Directions for this task: Copy out all of the data exactly as it appears.
┌─ Excerpted data
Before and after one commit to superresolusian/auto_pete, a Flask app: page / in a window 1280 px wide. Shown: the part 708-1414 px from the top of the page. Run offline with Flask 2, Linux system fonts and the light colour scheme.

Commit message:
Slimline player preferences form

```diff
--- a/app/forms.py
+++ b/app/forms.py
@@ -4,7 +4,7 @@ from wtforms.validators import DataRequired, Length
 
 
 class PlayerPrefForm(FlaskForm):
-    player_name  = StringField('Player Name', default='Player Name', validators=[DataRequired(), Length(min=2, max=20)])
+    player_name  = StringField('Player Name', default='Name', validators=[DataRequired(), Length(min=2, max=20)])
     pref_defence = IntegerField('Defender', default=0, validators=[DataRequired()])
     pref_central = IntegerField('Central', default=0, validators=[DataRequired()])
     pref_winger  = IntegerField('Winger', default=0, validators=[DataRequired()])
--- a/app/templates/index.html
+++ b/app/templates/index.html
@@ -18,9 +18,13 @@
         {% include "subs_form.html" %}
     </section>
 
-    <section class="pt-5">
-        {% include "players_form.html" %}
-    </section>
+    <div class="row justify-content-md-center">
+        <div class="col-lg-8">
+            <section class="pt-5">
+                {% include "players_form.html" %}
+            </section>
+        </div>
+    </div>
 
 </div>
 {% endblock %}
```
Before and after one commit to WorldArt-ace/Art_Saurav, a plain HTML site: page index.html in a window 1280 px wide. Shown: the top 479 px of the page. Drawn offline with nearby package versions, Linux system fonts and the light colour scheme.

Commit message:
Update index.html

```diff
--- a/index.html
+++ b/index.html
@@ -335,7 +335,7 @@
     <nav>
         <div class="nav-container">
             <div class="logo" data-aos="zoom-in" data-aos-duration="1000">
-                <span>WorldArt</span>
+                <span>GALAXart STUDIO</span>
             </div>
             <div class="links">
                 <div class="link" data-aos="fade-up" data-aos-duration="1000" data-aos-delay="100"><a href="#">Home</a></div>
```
└─
Result:
Before and after one commit to superresolusian/auto_pete, a Flask app: page / in a window 1280 px wide. Shown: the part 708-1414 px from the top of the page. Run offline with Flask 2, Linux system fonts and the light colour scheme.

Commit message:
Slimline player preferences form

```diff
--- a/app/forms.py
+++ b/app/forms.py
@@ -4,7 +4,7 @@ from wtforms.validators import DataRequired, Length
 
 
 class PlayerPrefForm(FlaskForm):
-    player_name  = StringField('Player Name', default='Player Name', validators=[DataRequired(), Length(min=2, max=20)])
+    player_name  = StringField('Player Name', default='Name', validators=[DataRequired(), Length(min=2, max=20)])
     pref_defence = IntegerField('Defender', default=0, validators=[DataRequired()])
     pref_central = IntegerField('Central', default=0, validators=[DataRequired()])
     pref_winger  = IntegerField('Winger', default=0, validators=[DataRequired()])
--- a/app/templates/index.html
+++ b/app/templates/index.html
@@ -18,9 +18,13 @@
         {% include "subs_form.html" %}
     </section>
 
-    <section class="pt-5">
-        {% include "players_form.html" %}
-    </section>
+    <div class="row justify-content-md-center">
+        <div class="col-lg-8">
+            <section class="pt-5">
+                {% include "players_form.html" %}
+            </section>
+        </div>
+    </div>
 
 </div>
 {% endblock %}
```
Before and after one commit to WorldArt-ace/Art_Saurav, a plain HTML site: page index.html in a window 1280 px wide. Shown: the top 479 px of the page. Drawn offline with nearby package versions, Linux system fonts and the light colour scheme.

Commit message:
Update index.html

```diff
--- a/index.html
+++ b/index.html
@@ -335,7 +335,7 @@
     <nav>
         <div class="nav-container">
             <div class="logo" data-aos="zoom-in" data-aos-duration="1000">
-                <span>WorldArt</span>
+                <span>GALAXart STUDIO</span>
             </div>
             <div class="links">
                 <div class="link" data-aos="fade-up" data-aos-duration="1000" data-aos-delay="100"><a href="#">Home</a></div>
```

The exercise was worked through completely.